About this exercise: Lines in the listing below containing the string "front" are to be identified and copied.

Provided material:
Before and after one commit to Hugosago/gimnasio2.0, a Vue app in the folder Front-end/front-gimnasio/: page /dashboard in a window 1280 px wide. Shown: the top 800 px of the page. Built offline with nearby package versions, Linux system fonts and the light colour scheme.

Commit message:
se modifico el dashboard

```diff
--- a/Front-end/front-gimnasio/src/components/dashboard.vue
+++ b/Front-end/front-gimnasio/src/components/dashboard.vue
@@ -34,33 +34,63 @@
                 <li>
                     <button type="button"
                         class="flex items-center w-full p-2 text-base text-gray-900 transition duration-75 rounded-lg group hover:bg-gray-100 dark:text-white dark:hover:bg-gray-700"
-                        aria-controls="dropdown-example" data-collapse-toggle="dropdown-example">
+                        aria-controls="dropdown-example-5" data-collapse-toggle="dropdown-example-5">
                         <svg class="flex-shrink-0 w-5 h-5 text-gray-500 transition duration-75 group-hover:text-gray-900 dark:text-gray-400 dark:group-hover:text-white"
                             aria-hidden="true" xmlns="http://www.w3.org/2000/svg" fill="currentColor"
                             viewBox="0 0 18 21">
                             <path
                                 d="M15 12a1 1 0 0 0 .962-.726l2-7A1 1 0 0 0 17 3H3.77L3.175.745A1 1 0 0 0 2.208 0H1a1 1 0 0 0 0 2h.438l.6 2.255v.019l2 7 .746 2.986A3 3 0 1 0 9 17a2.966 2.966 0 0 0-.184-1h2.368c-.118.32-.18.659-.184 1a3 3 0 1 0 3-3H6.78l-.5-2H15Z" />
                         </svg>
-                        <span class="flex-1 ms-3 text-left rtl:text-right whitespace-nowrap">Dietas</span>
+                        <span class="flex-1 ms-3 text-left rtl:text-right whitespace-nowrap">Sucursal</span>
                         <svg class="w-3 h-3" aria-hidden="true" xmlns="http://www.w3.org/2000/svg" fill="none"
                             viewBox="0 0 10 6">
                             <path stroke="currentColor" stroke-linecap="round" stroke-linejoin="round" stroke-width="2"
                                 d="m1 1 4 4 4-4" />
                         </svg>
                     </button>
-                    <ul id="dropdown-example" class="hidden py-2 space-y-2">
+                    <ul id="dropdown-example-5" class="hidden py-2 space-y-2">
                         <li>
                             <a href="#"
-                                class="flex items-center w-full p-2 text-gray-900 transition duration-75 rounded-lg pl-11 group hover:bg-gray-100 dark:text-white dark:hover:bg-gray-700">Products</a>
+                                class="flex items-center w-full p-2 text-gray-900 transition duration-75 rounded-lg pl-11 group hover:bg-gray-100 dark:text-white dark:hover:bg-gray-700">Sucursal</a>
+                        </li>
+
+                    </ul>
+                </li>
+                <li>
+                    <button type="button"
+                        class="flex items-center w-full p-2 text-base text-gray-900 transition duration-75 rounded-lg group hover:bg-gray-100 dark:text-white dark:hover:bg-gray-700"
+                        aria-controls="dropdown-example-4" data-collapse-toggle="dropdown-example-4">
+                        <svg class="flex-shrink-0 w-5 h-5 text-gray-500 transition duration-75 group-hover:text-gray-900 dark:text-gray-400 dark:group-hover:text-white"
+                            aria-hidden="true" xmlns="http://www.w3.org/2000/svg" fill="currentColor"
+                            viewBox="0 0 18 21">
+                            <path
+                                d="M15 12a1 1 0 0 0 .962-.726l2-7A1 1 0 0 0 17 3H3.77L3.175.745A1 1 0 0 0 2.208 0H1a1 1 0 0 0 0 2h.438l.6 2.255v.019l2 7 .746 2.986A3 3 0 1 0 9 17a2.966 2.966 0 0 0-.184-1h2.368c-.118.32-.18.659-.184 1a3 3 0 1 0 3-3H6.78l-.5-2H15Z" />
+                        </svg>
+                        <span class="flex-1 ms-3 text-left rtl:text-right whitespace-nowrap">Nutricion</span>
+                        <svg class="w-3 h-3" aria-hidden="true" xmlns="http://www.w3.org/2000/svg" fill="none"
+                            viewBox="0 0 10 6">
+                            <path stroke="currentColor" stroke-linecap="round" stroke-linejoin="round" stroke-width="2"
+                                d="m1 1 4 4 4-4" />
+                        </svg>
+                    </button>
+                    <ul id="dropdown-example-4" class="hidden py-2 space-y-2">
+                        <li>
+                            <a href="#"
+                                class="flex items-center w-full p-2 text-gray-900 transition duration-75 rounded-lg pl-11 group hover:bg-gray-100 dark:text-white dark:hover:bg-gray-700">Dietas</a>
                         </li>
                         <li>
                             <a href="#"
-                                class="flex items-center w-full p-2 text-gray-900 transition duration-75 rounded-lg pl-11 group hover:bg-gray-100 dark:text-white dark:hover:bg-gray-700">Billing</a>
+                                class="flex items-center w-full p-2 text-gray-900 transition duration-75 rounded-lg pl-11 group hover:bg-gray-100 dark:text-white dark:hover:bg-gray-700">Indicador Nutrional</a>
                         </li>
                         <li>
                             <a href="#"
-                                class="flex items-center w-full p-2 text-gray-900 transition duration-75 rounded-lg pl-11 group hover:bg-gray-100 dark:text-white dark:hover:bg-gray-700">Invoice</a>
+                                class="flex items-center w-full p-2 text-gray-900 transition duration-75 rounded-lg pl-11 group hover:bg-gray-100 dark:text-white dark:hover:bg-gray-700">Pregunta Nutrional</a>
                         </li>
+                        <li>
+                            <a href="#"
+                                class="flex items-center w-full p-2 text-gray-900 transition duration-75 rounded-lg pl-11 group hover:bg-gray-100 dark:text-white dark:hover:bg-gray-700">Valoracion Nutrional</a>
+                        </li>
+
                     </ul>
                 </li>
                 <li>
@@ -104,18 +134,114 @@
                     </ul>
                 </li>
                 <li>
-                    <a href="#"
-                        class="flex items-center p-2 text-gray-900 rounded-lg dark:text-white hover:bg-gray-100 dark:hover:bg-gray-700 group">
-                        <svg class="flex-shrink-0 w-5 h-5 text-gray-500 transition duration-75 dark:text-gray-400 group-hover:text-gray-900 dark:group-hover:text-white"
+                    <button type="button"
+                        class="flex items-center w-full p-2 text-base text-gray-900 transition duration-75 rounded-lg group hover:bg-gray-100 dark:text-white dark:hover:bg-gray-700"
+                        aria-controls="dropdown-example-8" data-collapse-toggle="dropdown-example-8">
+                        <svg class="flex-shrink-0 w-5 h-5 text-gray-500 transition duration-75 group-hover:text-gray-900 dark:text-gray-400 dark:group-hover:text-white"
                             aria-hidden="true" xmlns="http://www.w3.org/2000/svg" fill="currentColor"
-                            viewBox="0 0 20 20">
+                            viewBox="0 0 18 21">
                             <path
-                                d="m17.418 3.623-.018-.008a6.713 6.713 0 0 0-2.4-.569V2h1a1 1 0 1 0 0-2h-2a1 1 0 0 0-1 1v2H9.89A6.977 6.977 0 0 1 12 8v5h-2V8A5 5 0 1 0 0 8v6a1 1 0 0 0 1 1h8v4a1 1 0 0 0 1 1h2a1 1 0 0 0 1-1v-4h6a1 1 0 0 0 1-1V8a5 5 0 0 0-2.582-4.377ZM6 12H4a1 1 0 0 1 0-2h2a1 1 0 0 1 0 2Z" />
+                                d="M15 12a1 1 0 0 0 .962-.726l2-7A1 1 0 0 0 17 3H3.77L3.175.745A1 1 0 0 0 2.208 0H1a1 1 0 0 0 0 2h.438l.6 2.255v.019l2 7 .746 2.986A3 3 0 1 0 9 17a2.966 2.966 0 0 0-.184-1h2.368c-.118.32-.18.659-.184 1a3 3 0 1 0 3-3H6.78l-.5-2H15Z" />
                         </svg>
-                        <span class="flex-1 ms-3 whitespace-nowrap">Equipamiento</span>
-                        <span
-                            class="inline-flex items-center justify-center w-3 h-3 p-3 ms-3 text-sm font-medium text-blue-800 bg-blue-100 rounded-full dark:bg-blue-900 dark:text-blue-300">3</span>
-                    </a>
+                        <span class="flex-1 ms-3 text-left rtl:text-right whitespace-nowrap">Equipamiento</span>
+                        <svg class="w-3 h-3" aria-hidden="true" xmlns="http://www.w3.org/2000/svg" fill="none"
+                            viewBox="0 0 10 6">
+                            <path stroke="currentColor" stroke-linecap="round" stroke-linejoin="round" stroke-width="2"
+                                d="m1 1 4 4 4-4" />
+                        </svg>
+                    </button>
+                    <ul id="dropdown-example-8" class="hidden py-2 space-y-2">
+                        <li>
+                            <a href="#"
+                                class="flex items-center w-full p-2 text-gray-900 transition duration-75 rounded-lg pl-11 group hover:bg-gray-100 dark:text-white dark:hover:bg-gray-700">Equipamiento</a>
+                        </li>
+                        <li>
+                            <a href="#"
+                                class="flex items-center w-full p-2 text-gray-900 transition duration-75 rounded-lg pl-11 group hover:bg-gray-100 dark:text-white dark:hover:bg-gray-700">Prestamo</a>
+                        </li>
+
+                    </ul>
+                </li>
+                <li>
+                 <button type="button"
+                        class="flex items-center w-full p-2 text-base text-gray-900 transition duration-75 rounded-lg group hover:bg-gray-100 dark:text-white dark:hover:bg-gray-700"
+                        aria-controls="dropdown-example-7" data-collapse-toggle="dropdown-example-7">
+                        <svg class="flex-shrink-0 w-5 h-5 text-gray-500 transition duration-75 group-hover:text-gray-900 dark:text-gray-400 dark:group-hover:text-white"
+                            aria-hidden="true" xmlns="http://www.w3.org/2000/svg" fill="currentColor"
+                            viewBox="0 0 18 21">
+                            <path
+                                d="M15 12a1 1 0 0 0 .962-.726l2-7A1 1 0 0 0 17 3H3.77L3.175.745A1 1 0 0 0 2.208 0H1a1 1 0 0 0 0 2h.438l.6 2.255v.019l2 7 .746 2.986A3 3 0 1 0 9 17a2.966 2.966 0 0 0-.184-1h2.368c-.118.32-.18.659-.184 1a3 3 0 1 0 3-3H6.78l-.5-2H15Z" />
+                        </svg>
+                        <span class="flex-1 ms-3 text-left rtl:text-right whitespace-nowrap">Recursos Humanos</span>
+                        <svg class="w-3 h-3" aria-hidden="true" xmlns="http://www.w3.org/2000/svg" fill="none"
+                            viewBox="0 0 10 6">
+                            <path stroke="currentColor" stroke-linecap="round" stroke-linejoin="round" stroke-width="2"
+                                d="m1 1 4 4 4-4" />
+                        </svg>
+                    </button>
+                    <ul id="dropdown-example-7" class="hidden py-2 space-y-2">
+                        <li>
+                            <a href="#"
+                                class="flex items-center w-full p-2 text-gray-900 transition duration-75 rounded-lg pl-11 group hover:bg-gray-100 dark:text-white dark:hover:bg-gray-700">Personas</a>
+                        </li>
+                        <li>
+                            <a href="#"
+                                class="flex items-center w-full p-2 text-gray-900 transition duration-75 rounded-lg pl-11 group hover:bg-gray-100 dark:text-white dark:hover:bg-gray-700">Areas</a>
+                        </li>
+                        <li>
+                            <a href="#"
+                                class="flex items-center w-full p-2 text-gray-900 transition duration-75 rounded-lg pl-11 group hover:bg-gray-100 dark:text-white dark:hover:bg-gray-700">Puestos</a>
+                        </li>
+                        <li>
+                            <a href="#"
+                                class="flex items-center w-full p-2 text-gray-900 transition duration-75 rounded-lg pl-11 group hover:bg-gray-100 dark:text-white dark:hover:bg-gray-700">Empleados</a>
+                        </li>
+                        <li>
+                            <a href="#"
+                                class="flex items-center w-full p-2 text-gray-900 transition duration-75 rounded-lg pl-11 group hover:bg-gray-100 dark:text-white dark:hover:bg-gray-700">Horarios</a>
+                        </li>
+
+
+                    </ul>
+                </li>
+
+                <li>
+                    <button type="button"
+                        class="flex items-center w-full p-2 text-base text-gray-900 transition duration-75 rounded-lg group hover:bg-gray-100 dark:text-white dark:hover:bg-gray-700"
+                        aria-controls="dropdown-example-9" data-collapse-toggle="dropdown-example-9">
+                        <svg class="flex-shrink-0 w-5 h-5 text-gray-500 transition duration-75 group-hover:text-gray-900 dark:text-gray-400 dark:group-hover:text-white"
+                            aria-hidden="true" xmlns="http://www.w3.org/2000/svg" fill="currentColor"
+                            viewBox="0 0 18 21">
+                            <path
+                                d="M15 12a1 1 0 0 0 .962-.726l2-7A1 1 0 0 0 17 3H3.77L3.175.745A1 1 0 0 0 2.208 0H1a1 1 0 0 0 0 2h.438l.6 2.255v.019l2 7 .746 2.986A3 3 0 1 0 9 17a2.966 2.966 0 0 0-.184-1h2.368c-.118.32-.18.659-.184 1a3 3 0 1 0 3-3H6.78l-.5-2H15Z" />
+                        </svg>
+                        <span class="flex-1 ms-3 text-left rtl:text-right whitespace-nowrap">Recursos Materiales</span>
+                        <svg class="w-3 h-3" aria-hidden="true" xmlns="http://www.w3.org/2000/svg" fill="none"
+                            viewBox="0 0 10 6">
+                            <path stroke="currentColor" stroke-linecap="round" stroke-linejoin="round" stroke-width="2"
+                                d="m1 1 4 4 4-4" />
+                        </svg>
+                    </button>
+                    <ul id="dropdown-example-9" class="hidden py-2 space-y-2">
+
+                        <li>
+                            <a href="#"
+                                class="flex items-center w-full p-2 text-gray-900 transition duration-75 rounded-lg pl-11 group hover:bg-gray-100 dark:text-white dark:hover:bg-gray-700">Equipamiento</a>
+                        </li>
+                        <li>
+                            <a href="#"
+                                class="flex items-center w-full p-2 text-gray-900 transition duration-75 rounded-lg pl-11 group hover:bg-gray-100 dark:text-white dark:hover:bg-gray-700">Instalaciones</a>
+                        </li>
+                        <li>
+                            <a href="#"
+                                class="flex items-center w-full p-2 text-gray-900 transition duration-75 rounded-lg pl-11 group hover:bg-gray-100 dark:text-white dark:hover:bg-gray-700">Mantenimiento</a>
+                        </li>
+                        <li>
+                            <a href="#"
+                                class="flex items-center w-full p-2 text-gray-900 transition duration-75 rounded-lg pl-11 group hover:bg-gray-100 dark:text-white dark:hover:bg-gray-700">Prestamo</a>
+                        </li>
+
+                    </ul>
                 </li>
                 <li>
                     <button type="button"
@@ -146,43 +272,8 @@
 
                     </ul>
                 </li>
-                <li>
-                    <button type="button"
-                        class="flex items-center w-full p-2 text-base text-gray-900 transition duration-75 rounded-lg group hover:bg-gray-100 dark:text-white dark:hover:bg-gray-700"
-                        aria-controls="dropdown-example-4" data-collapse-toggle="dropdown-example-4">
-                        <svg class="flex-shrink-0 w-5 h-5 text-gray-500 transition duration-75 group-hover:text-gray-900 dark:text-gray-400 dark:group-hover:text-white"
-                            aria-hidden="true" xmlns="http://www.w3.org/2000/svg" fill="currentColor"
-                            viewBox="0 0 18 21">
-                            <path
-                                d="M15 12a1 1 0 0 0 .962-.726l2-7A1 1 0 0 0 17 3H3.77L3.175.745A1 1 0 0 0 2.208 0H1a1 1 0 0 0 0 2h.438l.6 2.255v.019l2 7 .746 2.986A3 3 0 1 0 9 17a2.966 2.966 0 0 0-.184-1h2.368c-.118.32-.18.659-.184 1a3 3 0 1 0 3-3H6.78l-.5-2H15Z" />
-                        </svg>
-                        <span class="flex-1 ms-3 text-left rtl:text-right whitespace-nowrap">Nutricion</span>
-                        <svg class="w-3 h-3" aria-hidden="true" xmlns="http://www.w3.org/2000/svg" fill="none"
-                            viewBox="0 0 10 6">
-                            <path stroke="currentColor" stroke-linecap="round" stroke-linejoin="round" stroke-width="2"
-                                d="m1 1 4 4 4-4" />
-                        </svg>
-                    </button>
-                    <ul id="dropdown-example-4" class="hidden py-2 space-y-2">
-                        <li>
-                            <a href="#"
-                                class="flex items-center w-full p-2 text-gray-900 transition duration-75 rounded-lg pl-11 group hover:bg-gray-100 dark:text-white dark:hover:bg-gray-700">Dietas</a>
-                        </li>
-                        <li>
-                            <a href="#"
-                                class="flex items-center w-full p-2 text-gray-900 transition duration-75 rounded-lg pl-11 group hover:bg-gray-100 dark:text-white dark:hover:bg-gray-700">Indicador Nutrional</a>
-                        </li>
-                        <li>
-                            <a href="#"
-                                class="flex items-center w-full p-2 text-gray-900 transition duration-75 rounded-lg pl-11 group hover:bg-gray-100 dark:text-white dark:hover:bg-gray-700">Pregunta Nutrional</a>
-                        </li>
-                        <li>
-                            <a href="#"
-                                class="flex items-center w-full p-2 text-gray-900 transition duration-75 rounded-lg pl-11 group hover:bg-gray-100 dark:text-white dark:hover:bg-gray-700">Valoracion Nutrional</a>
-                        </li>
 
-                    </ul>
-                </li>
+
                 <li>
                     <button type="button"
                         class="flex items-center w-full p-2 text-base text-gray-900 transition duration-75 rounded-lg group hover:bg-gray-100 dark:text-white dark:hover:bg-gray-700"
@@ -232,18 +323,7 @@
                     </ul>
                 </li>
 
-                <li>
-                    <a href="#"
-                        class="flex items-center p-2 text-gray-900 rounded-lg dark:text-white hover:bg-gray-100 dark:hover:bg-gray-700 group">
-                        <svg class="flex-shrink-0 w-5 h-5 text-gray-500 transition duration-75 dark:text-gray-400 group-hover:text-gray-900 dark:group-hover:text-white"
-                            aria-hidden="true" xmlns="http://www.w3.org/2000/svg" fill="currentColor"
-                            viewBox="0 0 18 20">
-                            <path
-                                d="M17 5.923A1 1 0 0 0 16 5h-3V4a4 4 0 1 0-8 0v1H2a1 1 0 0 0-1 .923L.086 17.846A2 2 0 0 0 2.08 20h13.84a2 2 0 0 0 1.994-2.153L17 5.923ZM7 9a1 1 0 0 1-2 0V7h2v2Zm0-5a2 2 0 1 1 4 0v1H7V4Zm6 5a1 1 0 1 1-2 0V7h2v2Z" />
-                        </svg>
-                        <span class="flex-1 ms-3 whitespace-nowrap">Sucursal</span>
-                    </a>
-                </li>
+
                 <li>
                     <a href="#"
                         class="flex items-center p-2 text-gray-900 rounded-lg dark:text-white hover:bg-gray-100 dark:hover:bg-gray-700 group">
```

Answer for the task:
Before and after one commit to Hugosago/gimnasio2.0, a Vue app in the folder Front-end/front-gimnasio/: page /dashboard in a window 1280 px wide. Shown: the top 800 px of the page. Built offline with nearby package versions, Linux system fonts and the light colour scheme.
--- a/Front-end/front-gimnasio/src/components/dashboard.vue
+++ b/Front-end/front-gimnasio/src/components/dashboard.vue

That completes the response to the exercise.